Though much of the Northeast US has also been hit with heavy storms, New York has felt the brunt of it. Downpours have severely impacted transportation, completely destroying roads in some places, stranding motorcyclists, and leading to thousands of flight and train cancellations. 10,000 residents in Orange County alone have also been left without power. On Sunday, New York Governor Kathy Hochul declared a state of emergency for Orange County, and later extended it West all the way to Ontario County.

The area's inadequate infrastructure and drainage system, which had previously been exposed by Hurricane Ida in 2017, also contributed to the region's vulnerability to flooding.

ⓒ Seth Harrison/The Journal News/USA Today

Cold Front and Snow in South Africa

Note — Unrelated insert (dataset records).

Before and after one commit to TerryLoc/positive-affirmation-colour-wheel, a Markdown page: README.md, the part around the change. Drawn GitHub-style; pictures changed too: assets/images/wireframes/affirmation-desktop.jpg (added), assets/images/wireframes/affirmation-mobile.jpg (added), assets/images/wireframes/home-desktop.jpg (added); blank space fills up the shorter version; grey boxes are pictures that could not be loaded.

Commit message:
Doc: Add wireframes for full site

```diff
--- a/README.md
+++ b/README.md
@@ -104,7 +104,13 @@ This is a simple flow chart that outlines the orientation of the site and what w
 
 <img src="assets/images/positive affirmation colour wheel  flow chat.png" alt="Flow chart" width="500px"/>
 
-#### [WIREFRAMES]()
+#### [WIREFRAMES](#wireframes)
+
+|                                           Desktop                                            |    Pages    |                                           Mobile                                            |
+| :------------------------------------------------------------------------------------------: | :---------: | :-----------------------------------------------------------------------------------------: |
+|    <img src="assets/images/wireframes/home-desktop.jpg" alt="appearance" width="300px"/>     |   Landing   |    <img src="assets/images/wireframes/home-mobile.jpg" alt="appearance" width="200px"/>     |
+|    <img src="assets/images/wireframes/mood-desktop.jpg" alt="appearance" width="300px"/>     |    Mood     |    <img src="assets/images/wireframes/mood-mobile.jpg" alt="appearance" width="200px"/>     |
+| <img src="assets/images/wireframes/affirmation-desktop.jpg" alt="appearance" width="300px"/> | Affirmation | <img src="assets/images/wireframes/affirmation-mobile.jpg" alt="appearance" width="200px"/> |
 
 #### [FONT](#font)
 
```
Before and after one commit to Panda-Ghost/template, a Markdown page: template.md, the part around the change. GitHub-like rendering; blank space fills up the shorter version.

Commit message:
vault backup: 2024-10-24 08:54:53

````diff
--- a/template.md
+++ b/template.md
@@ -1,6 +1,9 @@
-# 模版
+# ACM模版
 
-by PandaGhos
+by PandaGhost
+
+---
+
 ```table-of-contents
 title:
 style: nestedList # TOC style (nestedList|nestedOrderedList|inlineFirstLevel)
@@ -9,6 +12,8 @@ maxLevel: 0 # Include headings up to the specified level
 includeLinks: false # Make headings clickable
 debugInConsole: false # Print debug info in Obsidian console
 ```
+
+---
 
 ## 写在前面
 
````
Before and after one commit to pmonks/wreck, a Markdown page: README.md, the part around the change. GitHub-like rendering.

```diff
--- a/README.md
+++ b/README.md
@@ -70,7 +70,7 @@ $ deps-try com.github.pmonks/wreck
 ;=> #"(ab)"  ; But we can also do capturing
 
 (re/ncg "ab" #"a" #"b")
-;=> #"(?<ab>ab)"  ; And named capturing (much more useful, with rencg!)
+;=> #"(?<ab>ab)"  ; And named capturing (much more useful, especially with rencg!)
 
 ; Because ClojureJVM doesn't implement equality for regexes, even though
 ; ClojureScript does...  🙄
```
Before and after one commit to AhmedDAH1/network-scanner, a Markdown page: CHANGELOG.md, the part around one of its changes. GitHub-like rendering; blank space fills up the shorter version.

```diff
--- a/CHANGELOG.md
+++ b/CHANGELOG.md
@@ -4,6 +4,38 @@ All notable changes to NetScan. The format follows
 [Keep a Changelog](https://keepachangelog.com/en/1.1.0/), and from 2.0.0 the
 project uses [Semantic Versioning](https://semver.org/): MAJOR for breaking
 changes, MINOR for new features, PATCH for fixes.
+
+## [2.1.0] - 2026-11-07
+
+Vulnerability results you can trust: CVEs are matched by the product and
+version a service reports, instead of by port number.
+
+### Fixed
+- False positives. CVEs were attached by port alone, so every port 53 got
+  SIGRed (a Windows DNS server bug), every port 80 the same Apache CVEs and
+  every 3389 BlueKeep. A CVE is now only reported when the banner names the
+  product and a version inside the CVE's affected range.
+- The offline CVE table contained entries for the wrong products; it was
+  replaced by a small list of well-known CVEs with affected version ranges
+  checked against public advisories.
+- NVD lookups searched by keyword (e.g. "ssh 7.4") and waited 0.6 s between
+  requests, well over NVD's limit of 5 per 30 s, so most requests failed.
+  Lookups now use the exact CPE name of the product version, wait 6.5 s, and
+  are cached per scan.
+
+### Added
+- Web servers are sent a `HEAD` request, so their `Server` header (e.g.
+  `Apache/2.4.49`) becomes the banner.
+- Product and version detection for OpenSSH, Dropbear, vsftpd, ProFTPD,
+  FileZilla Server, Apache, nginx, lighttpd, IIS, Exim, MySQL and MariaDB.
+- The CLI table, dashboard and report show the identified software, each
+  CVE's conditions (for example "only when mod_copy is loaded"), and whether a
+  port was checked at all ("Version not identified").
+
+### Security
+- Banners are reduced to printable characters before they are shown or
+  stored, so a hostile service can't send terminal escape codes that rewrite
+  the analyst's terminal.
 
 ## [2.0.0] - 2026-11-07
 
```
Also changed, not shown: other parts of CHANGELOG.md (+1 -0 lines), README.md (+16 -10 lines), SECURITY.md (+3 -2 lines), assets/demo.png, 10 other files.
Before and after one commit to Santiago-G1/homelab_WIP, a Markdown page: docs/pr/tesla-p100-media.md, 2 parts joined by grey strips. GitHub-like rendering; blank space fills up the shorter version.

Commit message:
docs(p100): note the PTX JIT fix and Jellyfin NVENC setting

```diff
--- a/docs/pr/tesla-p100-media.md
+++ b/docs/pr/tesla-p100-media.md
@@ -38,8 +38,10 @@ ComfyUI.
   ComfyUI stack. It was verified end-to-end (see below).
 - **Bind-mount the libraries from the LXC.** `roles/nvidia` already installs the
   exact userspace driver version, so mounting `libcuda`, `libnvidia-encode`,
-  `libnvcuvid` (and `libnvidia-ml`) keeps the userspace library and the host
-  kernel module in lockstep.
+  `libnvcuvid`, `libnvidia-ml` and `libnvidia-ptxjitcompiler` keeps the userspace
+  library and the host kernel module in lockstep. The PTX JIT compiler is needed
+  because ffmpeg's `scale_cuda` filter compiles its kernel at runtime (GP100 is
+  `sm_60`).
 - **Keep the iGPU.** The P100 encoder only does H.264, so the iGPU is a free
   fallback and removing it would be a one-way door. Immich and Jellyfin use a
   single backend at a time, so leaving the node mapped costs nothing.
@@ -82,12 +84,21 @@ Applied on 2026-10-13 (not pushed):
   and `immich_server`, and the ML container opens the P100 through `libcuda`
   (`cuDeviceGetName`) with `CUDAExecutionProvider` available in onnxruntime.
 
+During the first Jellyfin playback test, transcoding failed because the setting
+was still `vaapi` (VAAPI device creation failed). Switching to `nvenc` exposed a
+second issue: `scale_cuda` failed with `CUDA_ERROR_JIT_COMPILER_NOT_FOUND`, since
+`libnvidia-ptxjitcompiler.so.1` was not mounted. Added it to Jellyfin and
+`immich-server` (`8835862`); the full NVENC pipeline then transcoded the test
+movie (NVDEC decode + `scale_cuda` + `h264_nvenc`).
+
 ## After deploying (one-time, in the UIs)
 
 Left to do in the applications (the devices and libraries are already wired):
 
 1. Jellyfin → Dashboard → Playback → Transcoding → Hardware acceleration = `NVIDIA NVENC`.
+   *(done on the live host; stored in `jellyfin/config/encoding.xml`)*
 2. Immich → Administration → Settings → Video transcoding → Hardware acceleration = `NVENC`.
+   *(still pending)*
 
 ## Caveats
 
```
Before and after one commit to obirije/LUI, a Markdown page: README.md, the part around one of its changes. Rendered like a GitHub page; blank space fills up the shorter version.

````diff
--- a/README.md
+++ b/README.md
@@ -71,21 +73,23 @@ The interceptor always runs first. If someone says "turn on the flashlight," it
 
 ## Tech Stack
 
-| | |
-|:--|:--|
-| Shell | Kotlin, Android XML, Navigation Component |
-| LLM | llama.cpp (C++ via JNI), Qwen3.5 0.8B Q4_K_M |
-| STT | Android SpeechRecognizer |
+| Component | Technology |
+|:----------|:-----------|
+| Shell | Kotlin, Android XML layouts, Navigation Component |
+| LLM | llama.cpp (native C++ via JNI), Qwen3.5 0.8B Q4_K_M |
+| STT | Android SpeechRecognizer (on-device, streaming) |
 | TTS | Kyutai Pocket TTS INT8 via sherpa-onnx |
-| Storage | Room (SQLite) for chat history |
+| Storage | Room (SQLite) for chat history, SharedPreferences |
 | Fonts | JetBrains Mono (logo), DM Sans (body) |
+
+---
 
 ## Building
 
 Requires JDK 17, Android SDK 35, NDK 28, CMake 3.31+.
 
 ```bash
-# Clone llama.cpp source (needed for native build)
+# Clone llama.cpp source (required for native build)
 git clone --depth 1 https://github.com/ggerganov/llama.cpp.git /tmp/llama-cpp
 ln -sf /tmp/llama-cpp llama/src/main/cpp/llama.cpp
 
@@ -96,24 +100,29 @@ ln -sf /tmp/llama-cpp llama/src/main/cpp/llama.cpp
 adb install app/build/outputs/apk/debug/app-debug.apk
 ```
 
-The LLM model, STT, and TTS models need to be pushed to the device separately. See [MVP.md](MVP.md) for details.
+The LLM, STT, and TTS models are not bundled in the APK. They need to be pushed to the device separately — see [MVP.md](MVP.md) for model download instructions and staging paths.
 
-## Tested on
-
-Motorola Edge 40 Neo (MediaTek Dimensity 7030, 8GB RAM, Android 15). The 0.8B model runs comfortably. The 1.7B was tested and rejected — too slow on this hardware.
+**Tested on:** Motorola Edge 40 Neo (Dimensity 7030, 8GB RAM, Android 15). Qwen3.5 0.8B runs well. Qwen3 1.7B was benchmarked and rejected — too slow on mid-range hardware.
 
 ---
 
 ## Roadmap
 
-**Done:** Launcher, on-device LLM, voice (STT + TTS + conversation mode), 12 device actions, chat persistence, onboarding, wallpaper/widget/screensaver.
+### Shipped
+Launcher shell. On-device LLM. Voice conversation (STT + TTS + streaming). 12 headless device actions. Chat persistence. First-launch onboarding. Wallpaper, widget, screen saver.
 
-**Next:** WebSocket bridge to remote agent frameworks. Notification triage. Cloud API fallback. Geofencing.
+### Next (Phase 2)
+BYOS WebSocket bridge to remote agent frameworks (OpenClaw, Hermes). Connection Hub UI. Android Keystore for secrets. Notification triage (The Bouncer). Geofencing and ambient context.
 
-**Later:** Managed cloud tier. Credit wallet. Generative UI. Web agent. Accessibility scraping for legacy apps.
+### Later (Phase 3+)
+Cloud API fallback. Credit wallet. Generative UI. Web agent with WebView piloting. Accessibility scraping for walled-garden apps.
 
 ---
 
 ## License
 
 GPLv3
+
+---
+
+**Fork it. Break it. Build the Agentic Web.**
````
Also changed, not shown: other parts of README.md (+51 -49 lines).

A cold front has swept across South Africa in the past week, bringing intermittent rainfall, strong winds, and temperatures dropping into the negatives. On Monday, July 10, some areas, including the capital Johannesburg, experienced snowfall, a phenomenon very uncommon for the area. Snow has not been seen in Johannesburg since 2012.

Though the colder temperatures and conditions are not inherently dangerous by objective standards, South Africa is relatively unequipped to handle snow, ice, and colder weather.

Low temperatures threaten to create icy conditions on roads and pavements, endangering the safety of motorists who do not normally have to be mindful of such.

Residents of White City in Soweto have reported power outages, rendering them unable to use heating equipment.

Flooding in Zaragoza

Zaragoza, the capital of the Aragón Region of Spain, was pelted with a series of storms on July 6th of 2023. Officials report that 54 millimeters of rain fell over the course of just a few hours, leading to mass flooding across the region — that reached nearly 2 meters in some areas. Some areas also were met with hail.

Much of the infrastructure of the area, such as buildings, railways, and roads was severely damaged by the flooding. Others still, were met with power outages. Hail storms also damaged much produce across the area, placing a financial strain on the agriculture industry.

Thankfully, no injuries were reported during the window of the floods, however, firefighters were called to rescue about 12 people left stranded or trapped by the flooding.

ⓒ Pixabay/LucyKaef